Sorted by circuit design – tube, solid state or hybrid
- Preamps with vacuum tubes are used again to amplify but also mainly distort the sound and achieve harmonic tonal saturation and alterations.
- Solid-state circuit preamps use electronics such as transistors, resistors, and diodes to amplify the signal. They provide a clean and crisp sound with little to no distortion.
- Hybrid – include both tube and solid state circuit with the opportunity to select each alternative or a combination of the two.
Sorted by output sound – transparent or coloration

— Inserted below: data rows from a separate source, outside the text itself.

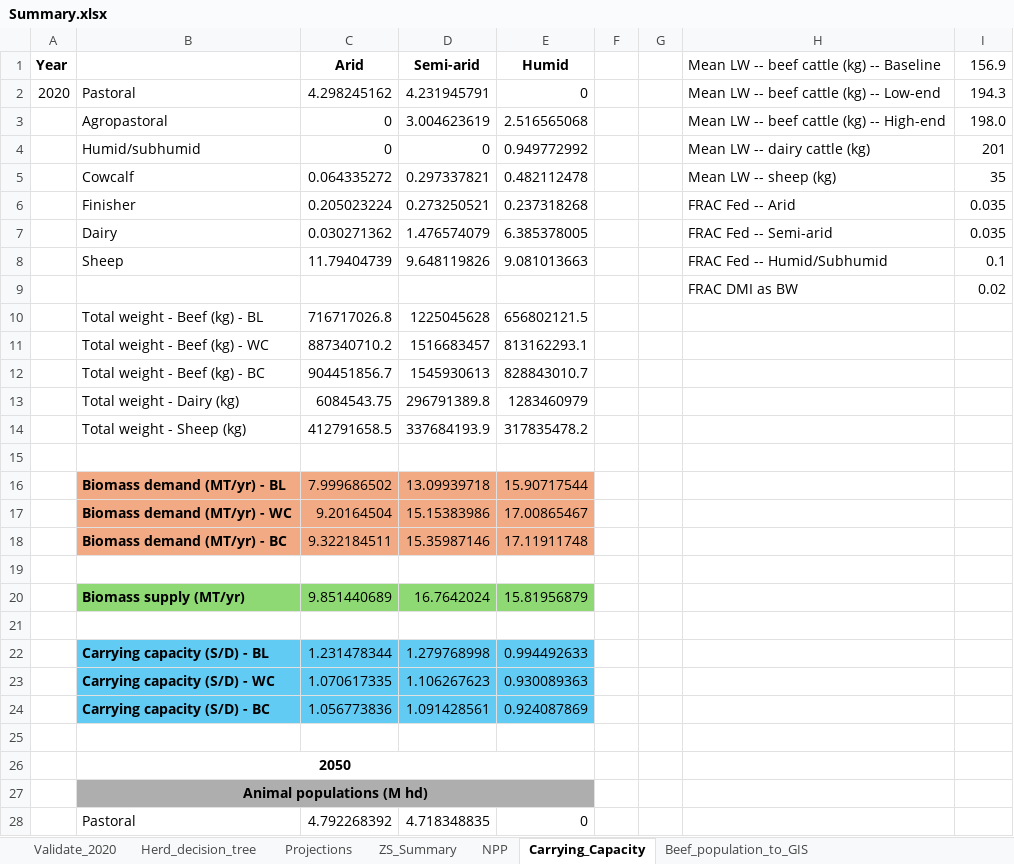
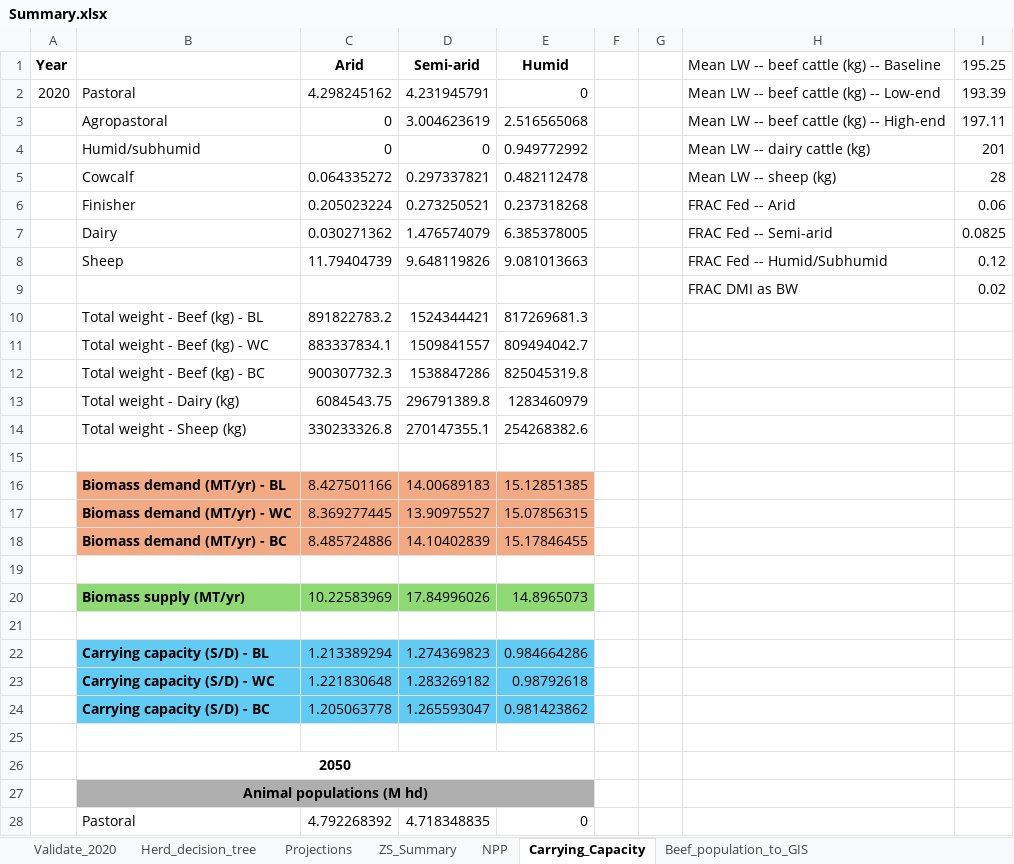
Before and after one commit to James-Hawkins/KE.beef.spatial, an Excel workbook: Rasterized animal populations/Zonal statistics/Summary.xlsx, sheet Carrying_Capacity, drawn as a sheet; only a part is shown; values as stored, in another font and other column widths than the file's, no borders; removed rows and columns are numbered as before the commit, all else as after; the diff covers the shown part only; the diff names each change by its address in the sheet, - before the commit and + after, or states it on an @@ line.

```diff
--- a/Rasterized animal populations/Zonal statistics/Summary.xlsx (sheet Carrying_Capacity)
+++ b/Rasterized animal populations/Zonal statistics/Summary.xlsx (sheet Carrying_Capacity)
-I1: 156.9
+I1: 195.25
-I2 (195.25): 194.3
+I2 (195.25): 193.39
-I3 (195.25): 198.0
+I3 (195.25): 197.11
-I5 (195.25): 35
+I5 (195.25): 28
-I6 (195.25): 0.035
+I6 (195.25): 0.06
-I7 (195.25): 0.035
+I7 (195.25): 0.0825
-I8 (195.25): 0.1
+I8 (195.25): 0.12
-row 10:  | Total weight - Beef (kg) - BL | 716717026.8 | 1225045628 | 656802121.5
-row 11:  | Total weight - Beef (kg) - WC | 887340710.2 | 1516683457 | 813162293.1
-row 12:  | Total weight - Beef (kg) - BC | 904451856.7 | 1545930613 | 828843010.7
+row 10:  | Total weight - Beef (kg) - BL | 891822783.2 | 1524344421 | 817269681.3
+row 11:  | Total weight - Beef (kg) - WC | 883337834.1 | 1509841557 | 809494042.7
+row 12:  | Total weight - Beef (kg) - BC | 900307732.3 | 1538847286 | 825045319.8
-row 14:  | Total weight - Sheep (kg) | 412791658.5 | 337684193.9 | 317835478.2
+row 14:  | Total weight - Sheep (kg) | 330233326.8 | 270147355.1 | 254268382.6
-row 16:  | Biomass demand (MT/yr) - BL | 7.999686502 | 13.09939718 | 15.90717544
-row 17:  | Biomass demand (MT/yr) - WC | 9.20164504 | 15.15383986 | 17.00865467
-row 18:  | Biomass demand (MT/yr) - BC | 9.322184511 | 15.35987146 | 17.11911748
+row 16:  | Biomass demand (MT/yr) - BL | 8.427501166 | 14.00689183 | 15.12851385
+row 17:  | Biomass demand (MT/yr) - WC | 8.369277445 | 13.90975527 | 15.07856315
+row 18:  | Biomass demand (MT/yr) - BC | 8.485724886 | 14.10402839 | 15.17846455
-row 20:  | Biomass supply (MT/yr) | 9.851440689 | 16.7642024 | 15.81956879
+row 20:  | Biomass supply (MT/yr) | 10.22583969 | 17.84996026 | 14.8965073
-row 22:  | Carrying capacity (S/D) - BL | 1.231478344 | 1.279768998 | 0.994492633
-row 23:  | Carrying capacity (S/D) - WC | 1.070617335 | 1.106267623 | 0.930089363
-row 24:  | Carrying capacity (S/D) - BC | 1.056773836 | 1.091428561 | 0.924087869
+row 22:  | Carrying capacity (S/D) - BL | 1.213389294 | 1.274369823 | 0.984664286
+row 23:  | Carrying capacity (S/D) - WC | 1.221830648 | 1.283269182 | 0.98792618
+row 24:  | Carrying capacity (S/D) - BC | 1.205063778 | 1.265593047 | 0.981423862
```
Also changed, not shown: 19 added rows, 17 removed rows, 25 edited cells and cell formats elsewhere in this sheet, sheet NPP, formulas that keep their value, Raster.logic.xlsx, 7 other files.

- Transparent or clean preamplifiers amplify the sound to line level omitting the unwanted noise from the environment. Increasing the signal means, increasing the volume of all the background sounds as well, so the real purpose of the transparent preamps is to boost the input signal while getting rid of the extra fuss to make the sound loud and clear, and as a plus to reproduce the original sound in its desired form without changes and tonal coloration. What they do is inaudible for the ears. It is worth saying that the modern electronic processing devices have advanced to a point where the models with transparent and clean produced sound are common and cost-effective and the undesirable distortion are practically inaudible. They allow the full potential and character of the microphone to be revealed.
- Coloration devices refer to the ones that allow for character to be added to the original signal. For quite some time, having in mind early mic preamp design, the sound distortion or additional noise which remain after processing a signal have been unacceptable, however, more and more often with the design development, some of those alterations and modifications have become appropriate and even desirable. Adding those changes is now generally referred to as contributing to the quality and enhancing the sound, described with the words of adding harmony, color, dimension, character, warmth, smoothness, silkiness and so on. This is considered to make the sound unique. One can safely say that just as microphones have their “own sound”, so do the microphone preamplifiers.
- Inputs and outputs
– XLR mic input (at least one, more functionality is desirable thus more inputs are a plus)
– hi-Z Direct Input (DI) – Instrument input for connecting an electric guitar or bass guitar
– Some external preamps also feature Line inputs – balanced and unbalanced.
– XLR line output
- Gain Control or Volume control (AGC or AVC, A stands for Automatic) – its purpose is to maintain or control the output range, despite the variation of signal at the input and is used to adjust the gain (increase of the power) and the average volume at the output in order to balance the differences of strength of the received signal.
- Switch for Phantom power – It is Phantom power because there is no external visible power supply or dedicated cable to charge condenser microphones. In fact, the mic is powered by the same input wire which is delivering the audio signal.
- Phase (Polarity) reverse – used in case of multiple mics to reverse or swap the signal polarity so that both signals are in phase and they do not cancel out each other.
- Low cut/ High-pass filter – filter which allows only a concrete range of high frequency to pass through it and reduces and removes the signals with frequencies lower than the certain boundary of low frequencies (called cutoff frequency).
- Trim control – refers to altering the range of a signal to match a particular device, fine-tuning input gain or output level.
In conclusion, it should be noted that there are a variety of microphone preamplifiers with a wide range of configurations and specifications at hand to match almost every need and situation. And no matter if it is to be used for studio or for live sound, the mic preamp is always an essential tool in the reinforcement of sound.